PROBLEM | Below are the records. Retype exactly the lines between the lines holding "-**6. Recomendacoes.** Sugere" and "Requer **Python 3.11+**.", inclusive.

DATA SECTION |
#####

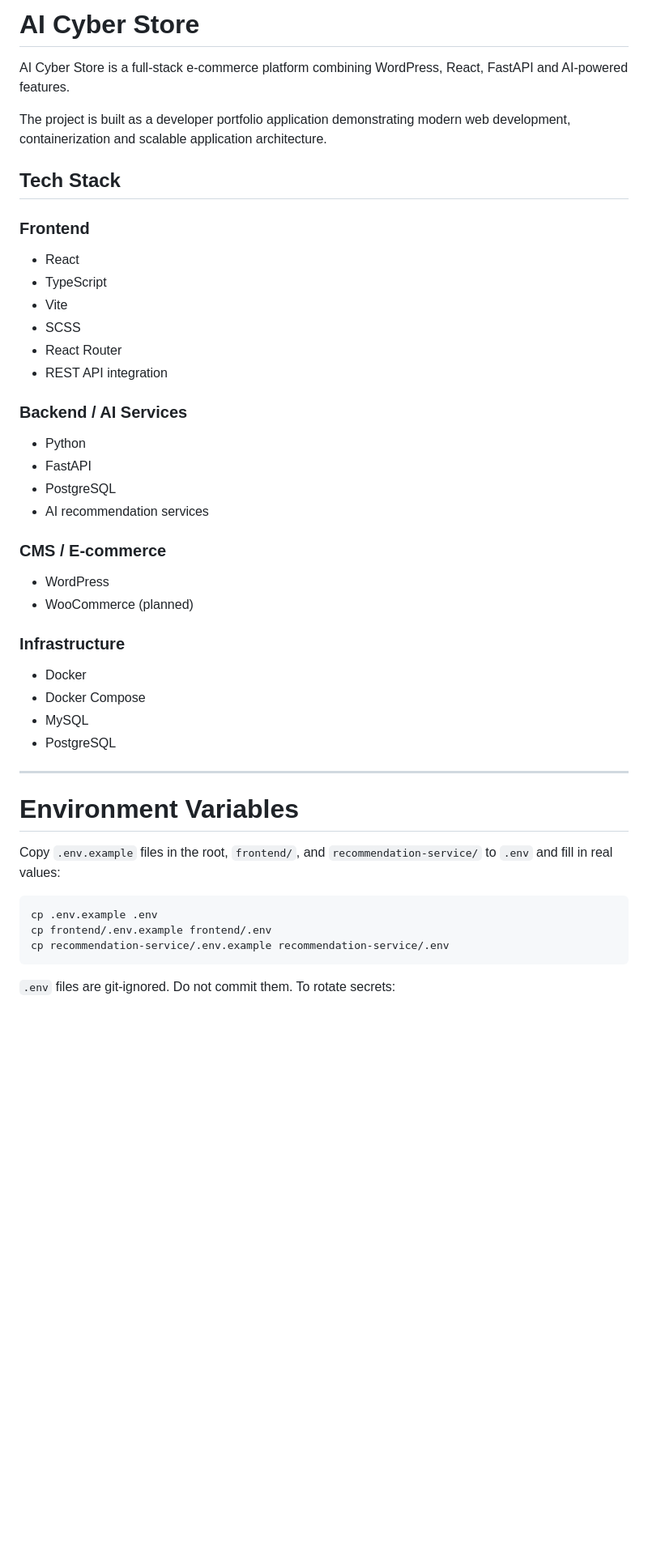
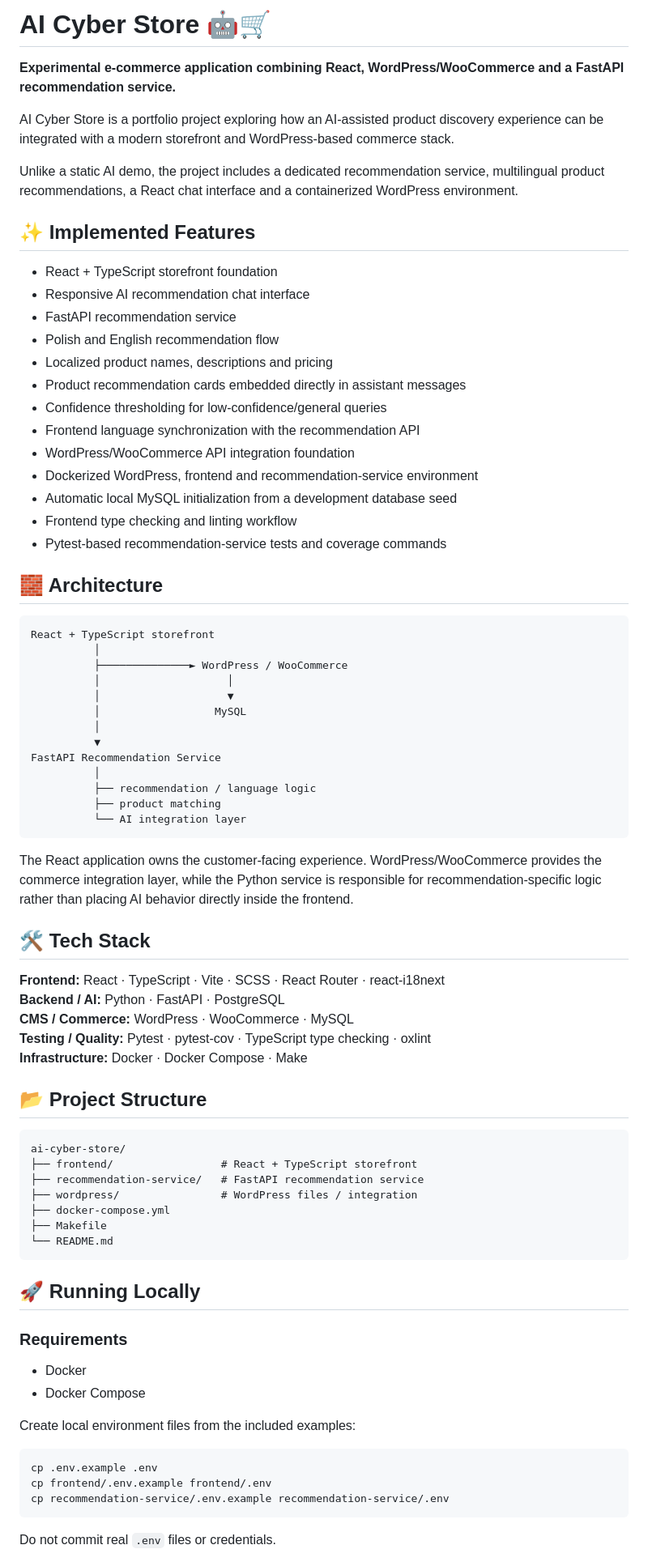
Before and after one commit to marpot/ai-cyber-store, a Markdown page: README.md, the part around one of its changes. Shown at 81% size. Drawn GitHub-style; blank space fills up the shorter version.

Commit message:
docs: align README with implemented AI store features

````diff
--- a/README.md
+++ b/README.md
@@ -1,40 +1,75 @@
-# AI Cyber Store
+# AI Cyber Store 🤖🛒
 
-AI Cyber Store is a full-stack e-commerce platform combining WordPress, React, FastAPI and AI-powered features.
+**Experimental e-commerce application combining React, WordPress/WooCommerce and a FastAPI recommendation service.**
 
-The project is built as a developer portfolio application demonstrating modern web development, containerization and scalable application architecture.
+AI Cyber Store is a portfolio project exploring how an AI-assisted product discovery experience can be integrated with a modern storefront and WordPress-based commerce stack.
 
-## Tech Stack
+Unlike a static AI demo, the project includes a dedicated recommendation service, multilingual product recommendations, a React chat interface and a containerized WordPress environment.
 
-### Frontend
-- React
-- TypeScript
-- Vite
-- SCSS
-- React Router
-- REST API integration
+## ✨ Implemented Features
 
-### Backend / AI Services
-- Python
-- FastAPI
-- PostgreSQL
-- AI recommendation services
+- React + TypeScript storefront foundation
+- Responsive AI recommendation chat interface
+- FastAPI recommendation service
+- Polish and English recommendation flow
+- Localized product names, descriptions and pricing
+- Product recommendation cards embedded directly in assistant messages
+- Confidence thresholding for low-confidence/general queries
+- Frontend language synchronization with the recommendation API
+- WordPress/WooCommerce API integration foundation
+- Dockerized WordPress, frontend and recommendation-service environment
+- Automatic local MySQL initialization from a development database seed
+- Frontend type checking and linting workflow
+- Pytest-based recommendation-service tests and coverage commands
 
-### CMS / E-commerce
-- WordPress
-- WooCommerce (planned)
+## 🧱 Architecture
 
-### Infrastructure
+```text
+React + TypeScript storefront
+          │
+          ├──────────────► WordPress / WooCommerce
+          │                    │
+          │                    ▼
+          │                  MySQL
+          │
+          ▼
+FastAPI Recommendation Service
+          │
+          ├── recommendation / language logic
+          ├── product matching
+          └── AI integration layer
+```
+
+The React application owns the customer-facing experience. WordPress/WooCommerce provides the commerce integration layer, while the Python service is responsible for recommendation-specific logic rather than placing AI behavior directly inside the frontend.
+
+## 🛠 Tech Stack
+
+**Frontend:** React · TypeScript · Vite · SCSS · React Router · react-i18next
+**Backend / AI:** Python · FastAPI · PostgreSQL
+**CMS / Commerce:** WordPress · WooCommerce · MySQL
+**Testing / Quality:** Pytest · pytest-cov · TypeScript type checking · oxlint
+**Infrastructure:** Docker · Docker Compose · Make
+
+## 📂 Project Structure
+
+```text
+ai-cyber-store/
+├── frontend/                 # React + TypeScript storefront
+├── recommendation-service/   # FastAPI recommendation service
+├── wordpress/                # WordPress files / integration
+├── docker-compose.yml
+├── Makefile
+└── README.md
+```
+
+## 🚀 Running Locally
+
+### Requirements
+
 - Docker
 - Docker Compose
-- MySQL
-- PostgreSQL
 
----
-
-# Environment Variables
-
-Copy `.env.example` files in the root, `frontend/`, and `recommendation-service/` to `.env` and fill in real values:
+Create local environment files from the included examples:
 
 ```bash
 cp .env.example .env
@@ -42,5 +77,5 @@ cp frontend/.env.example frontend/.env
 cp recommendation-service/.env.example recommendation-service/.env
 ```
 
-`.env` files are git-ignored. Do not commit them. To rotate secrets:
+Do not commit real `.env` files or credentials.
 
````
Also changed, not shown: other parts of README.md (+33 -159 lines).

#####

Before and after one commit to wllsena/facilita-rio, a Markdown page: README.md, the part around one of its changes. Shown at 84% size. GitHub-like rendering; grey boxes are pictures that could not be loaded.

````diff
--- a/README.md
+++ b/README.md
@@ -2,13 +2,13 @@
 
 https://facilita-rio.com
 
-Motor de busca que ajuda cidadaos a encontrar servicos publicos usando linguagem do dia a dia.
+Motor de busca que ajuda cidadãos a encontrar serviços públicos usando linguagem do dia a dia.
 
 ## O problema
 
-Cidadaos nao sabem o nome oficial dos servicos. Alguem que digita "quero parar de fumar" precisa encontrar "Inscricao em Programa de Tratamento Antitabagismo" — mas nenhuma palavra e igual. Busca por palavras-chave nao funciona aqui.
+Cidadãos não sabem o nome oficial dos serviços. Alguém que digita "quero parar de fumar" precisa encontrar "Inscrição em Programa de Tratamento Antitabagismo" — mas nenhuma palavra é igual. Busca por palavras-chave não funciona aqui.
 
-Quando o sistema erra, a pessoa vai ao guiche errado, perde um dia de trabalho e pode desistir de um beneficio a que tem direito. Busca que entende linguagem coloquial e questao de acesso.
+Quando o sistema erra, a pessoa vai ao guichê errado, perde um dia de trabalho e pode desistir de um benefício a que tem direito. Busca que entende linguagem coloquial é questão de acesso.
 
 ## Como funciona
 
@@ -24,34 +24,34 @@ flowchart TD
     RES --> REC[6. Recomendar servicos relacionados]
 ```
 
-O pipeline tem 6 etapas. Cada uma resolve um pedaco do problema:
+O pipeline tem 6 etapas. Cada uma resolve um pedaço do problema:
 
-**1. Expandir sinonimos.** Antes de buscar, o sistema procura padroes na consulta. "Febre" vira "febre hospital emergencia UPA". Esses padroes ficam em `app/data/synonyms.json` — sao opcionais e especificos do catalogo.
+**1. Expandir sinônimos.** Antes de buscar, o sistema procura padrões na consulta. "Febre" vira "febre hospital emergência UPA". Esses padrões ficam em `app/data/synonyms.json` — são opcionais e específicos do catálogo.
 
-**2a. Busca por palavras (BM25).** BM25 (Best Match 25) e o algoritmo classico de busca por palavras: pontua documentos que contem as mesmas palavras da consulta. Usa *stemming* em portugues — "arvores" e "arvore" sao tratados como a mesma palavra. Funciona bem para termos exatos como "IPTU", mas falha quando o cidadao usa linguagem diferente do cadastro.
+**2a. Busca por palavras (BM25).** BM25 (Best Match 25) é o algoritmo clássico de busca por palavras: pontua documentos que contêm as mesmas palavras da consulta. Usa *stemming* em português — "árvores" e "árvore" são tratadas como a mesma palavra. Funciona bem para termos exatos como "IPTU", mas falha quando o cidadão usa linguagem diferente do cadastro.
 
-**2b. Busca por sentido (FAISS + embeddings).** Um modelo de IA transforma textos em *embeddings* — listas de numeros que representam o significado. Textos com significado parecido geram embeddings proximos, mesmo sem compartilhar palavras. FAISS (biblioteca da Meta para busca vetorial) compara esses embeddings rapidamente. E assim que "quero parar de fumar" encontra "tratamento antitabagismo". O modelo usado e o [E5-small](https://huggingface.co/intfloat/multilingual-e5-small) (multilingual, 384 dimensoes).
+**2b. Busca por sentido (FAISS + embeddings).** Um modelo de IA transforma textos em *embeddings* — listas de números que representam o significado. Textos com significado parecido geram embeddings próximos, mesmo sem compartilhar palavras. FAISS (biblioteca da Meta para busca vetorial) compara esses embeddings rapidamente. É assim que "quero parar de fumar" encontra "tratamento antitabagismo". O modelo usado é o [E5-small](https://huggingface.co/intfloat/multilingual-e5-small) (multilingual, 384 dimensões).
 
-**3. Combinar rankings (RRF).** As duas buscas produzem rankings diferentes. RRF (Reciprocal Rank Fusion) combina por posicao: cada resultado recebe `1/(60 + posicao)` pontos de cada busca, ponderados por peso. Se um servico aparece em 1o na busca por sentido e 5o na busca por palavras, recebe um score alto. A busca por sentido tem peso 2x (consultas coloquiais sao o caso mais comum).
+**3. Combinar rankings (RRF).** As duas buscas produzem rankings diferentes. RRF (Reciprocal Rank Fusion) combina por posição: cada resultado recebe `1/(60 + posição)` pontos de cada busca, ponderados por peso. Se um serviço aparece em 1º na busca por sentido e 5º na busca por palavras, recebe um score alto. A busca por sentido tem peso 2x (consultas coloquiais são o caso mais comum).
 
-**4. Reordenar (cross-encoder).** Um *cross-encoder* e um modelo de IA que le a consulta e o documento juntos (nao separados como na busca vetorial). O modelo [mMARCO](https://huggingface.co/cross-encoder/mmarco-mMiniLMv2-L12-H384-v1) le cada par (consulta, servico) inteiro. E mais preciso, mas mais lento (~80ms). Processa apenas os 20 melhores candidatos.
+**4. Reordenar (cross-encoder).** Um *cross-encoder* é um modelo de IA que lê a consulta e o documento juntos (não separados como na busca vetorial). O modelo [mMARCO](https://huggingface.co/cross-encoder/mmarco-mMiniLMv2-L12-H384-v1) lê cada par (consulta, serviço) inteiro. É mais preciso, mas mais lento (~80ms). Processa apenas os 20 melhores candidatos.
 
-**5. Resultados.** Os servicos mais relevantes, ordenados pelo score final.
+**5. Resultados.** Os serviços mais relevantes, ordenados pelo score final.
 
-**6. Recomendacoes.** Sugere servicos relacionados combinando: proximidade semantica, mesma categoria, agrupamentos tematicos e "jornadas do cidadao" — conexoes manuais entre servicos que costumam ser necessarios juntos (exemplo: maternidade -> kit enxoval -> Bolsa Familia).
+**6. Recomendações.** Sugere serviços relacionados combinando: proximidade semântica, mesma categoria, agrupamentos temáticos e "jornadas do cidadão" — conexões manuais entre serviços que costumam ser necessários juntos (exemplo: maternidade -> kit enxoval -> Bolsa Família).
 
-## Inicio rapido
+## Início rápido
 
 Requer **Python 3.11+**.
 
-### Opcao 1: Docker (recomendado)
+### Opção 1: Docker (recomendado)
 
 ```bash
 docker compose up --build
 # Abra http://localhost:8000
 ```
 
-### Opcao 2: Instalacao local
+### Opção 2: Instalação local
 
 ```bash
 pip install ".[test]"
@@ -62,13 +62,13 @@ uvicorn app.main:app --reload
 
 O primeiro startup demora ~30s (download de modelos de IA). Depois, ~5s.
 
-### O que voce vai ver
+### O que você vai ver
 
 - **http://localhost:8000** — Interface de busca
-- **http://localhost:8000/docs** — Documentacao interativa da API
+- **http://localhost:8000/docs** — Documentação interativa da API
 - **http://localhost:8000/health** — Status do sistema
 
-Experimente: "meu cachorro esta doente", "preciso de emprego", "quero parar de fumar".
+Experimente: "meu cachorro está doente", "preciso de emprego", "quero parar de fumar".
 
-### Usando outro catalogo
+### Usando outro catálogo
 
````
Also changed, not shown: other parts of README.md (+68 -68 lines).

#####

SOLUTION FOR THIS TASK |
-**6. Recomendacoes.** Sugere servicos relacionados combinando: proximidade semantica, mesma categoria, agrupamentos tematicos e "jornadas do cidadao" — conexoes manuais entre servicos que costumam ser necessarios juntos (exemplo: maternidade -> kit enxoval -> Bolsa Familia).
+**6. Recomendações.** Sugere serviços relacionados combinando: proximidade semântica, mesma categoria, agrupamentos temáticos e "jornadas do cidadão" — conexões manuais entre serviços que costumam ser necessários juntos (exemplo: maternidade -> kit enxoval -> Bolsa Família).
 
-## Inicio rapido
+## Início rápido
 
 Requer **Python 3.11+**.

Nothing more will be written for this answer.